In a stunning and unprecedented turn of events, Donald J. Trump was elected the 45th president of the United States of America. His outrageous policies have drawn a crowd of mostly white, working-class people from rural areas who are dissatisfied with the status quo. They claim that the changing landscape of the nation through globalization and immigration has hit them the hardest. Similarly, in the UK, a narrow majority voted to leave the European Union, something that no one could’ve ever predicted. The citizens who voted for Brexit cite almost identical concerns as the Americans who voted for Trump. Both the Trump campaign and the “Leave” campaign in Britain have inspired an isolationist, xenophobic rhetoric that seems as though it will set the clock back decades on diversity and acceptance in the Western world.
Since 1776, America has been a haven for those struggling in other regions of the world. People of all cultures, races, and backgrounds have found solace in the wide open land that America offers, and the plentiful job opportunities in the cities. The Statue of Liberty comes to mind as a symbol of welcome into the nation, one that millions of immigrants in the early twentieth century felt elation upon seeing. Today, however, immigration has a different face in the United States. Getting into the country legally is a difficult process that can take up to fifteen years depending on the individual circumstance of the applicant. This huge backlog has led to millions entering the country illegally, most notably by crossing over the Mexican Border. The Pew Hispanic Center has estimated that about 8 million undocumented immigrants have entered the workforce in the US, the majority in Texas and California as seasonal farm workers. Middle-class, small-town, workers living in industrial states such as Ohio, Wisconsin, Indiana, and West Virginia see the lack of border control as one of the reasons as to why they are receding in terms of economic success, and Trump’s wild and often racist comments about illegal immigrants have caught their attention, in a big way.

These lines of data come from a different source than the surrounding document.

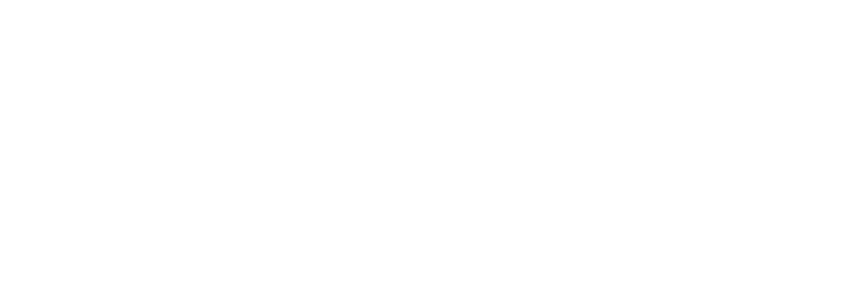
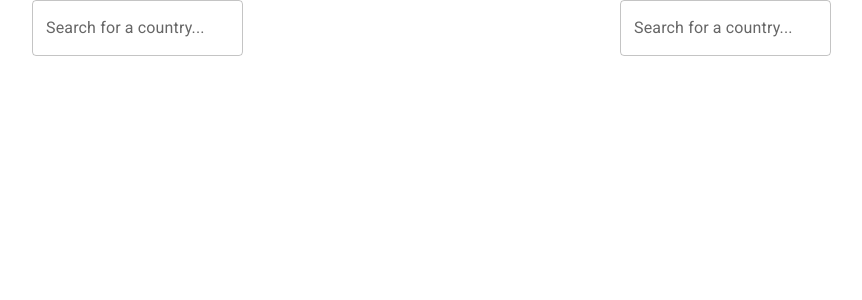
Before and after one commit to linder3hs/codigo13-react, a React (Create React App) app: page /flags in a window 1280 px wide. Before the commit this address had no page. Shown: the top 300 px of the page, without its empty margins (32-894 px from the left). Built offline with nearby package versions, Linux system fonts and the light colour scheme.

Commit message:
react router

```diff
--- /dev/null
+++ b/src/pages/Flags/index.js
@@ -0,0 +1,18 @@
+import { Container, Grid, TextField } from "@mui/material"
+
+const Flags = () => {
+  return (
+    <Container>
+      <Grid container spacing={3}>
+        <Grid item md={6}>
+          <TextField label="Search for a country..." />
+        </Grid>
+        <Grid item md={6}>
+          <TextField label="Search for a country..." />
+        </Grid>
+      </Grid>
+    </Container>
+  )
+}
+
+export default Flags
--- a/src/router/index.js
+++ b/src/router/index.js
@@ -8,6 +8,7 @@
  */
 import { BrowserRouter, Routes, Route } from "react-router-dom";
 import Home from "../pages/Home"
+import Flags from "../pages/Flags";
 
 // Nuestro Router va a ser un componente el cual se encargue de retornar
 // las rutas con su respectiva vista
@@ -17,6 +18,7 @@ const Router = () => {
     <BrowserRouter>
       <Routes>
         <Route path="/" element={<Home />} />
+        <Route path="/flags" element={<Flags />} />
       </Routes>
     </BrowserRouter>
   )
```
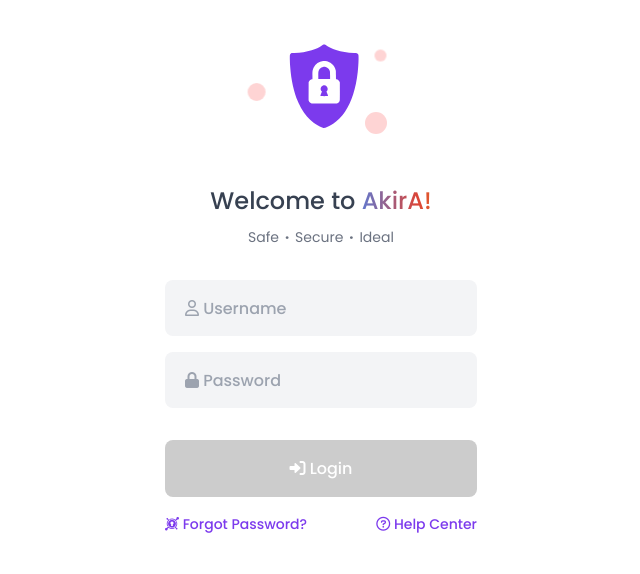
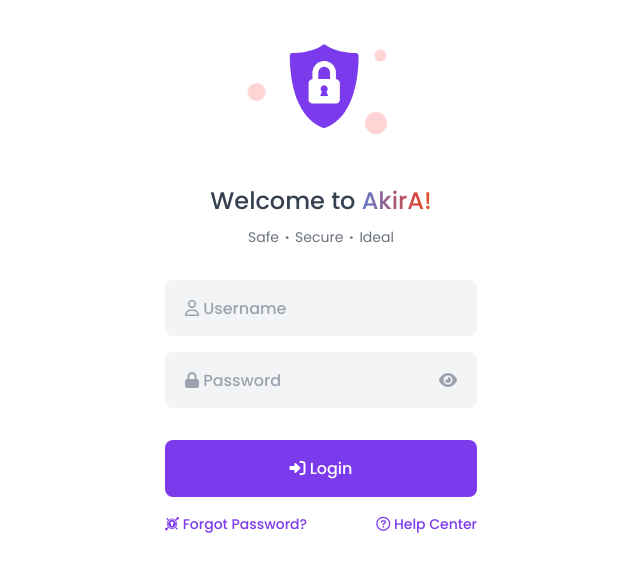
Before and after one commit to 4akhilkumar/akira_project, a Django app: page /?next=/student/ in a window 1280 px wide. Shown: the part 31-605 px from the top of the page, without its empty margins (319-959 px from the left). Run offline with Django 3.2, Linux system fonts and the light colour scheme; some libraries are stand-ins or nearby versions.

Commit message:
toggle-password

```diff
--- a/akira_apps/authentication/templates/authentication/login.html
+++ b/akira_apps/authentication/templates/authentication/login.html
@@ -83,7 +83,8 @@
             <div class="input app-input">
                 <input oninput="myFunction()" onkeyup="isEmpty()" type="password" id="id_password" autocomplete="current-password" required>
                 <label for="password"><i class="fas fa-lock"></i> Password</label>
-                <input type="text" name="encrypted_password" id="id_encrypted_password" hidden/>
+                <input type="password" name="encrypted_password" id="id_encrypted_password" hidden/>
+                <div class="toggle-password fa-solid fa-eye"><i class=""></i></div>
             </div>
 
             <div class="g-recaptcha" data-sitekey="6LfmDxMdAAAAACs6hML3Ev6wOrB18ZkXSPjNWEvL"></div>
--- a/static/js/login.js
+++ b/static/js/login.js
@@ -23,16 +23,26 @@ function toggleClass(element, className) {
     }
 }
 
-const submitButton = document.querySelector('.app-login-button');
-submitButton.disabled = true
-function isEmpty() {
-    let username = document.getElementById('id_username').value;
-    let password = document.getElementById('id_password').value;
+$(".toggle-password").click(function() {
+    $(this).toggleClass("fa-eye-slash");
+    input = $(this).parent().find("input");
+    if (input.attr("type") == "password") {
+        input.attr("type", "text");
+    } else {
+        input.attr("type", "password");
+    }
+});
 
-    if (username.length > 7 && password.length > 7) {
-        submitButton.disabled = false;
-    }
-    else {
-        submitButton.disabled = true;
-    }
-}
+// const submitButton = document.querySelector('.app-login-button');
+// submitButton.disabled = true
+// function isEmpty() {
+//     let username = document.getElementById('id_username').value;
+//     let password = document.getElementById('id_password').value;
+
+//     if (username.length > 7 && password.length > 7) {
+//         submitButton.disabled = false;
+//     }
+//     else {
+//         submitButton.disabled = true;
+//     }
+// }
--- a/static/styles/login_styles.css
+++ b/static/styles/login_styles.css
@@ -224,3 +224,12 @@ button:disabled, button[disabled] {
     background-position: 100%;
   }
 }
+
+.toggle-password {
+  float: right;
+  cursor: pointer;
+  position: absolute;
+  top: 20px;
+  right: 20px;
+  color: var(--grey-400);
+}
```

In the UK, the age of Brexit is exposing a similar phenomenon. While a part of the EU, the UK had open borders to all citizens of the bloc, a fact that concerned the same kinds of people who latched onto Trump in America—lower-income, mostly white Britons living in rural areas. According to the Office of National Statistics, the number of migrant workers from the EU in the British workforce has spiked from 1.4 million in 2013 to 2.1 million today. Those who supported the “Leave” campaign claimed that the open border policy with other EU nations has left many British citizens unemployed and lowered the wages of those with jobs. The “Stay” campaign made it a point that diversity should be embraced, and that a competitive job market is a good thing for the economy.
Lower-income, older people in both the US and the UK feel like they’re being left behind in the rush of globalization and immigration, and that no one in their governments is seeing their plight or acting upon it. The statistics are clear: Trump easily beat Clinton among voters without a college degree and among those who make $50,000 to $90,000 a year. People 65 years and older, and in industrial, socially conservative states like West Virginia, Tennessee, and Kentucky were much more inclined to cast their vote for Trump. These “leftover people”—coal miners, factory workers, and auto repair workers, with little to no post-secondary education—swung the election for Trump. In the Brexit referendum in Britain, similar factors came into play. 61% of those 65 and older voted to leave the EU, 66% of those who have only completed high school voted to leave, and those in the lowest income bracket overwhelmingly voted to leave.
Many parallels can be drawn between the Leave campaign and the Trump campaign, with his promises to “build a wall” between the US and Mexico and deport millions of illegal immigrants, all to “make America great again.” The Clinton campaign took on another point of view, one of tolerance of immigrants, similar to that of the Stay campaign. This failed to resonate with people in rural, poor towns that rely on industries such as coal mining. Unfortunately, it seems as if the climates in both the US and the UK are shifting away from globalization, and to a less fluid national identity than the liberal bubble of mainstream media could’ve anticipated.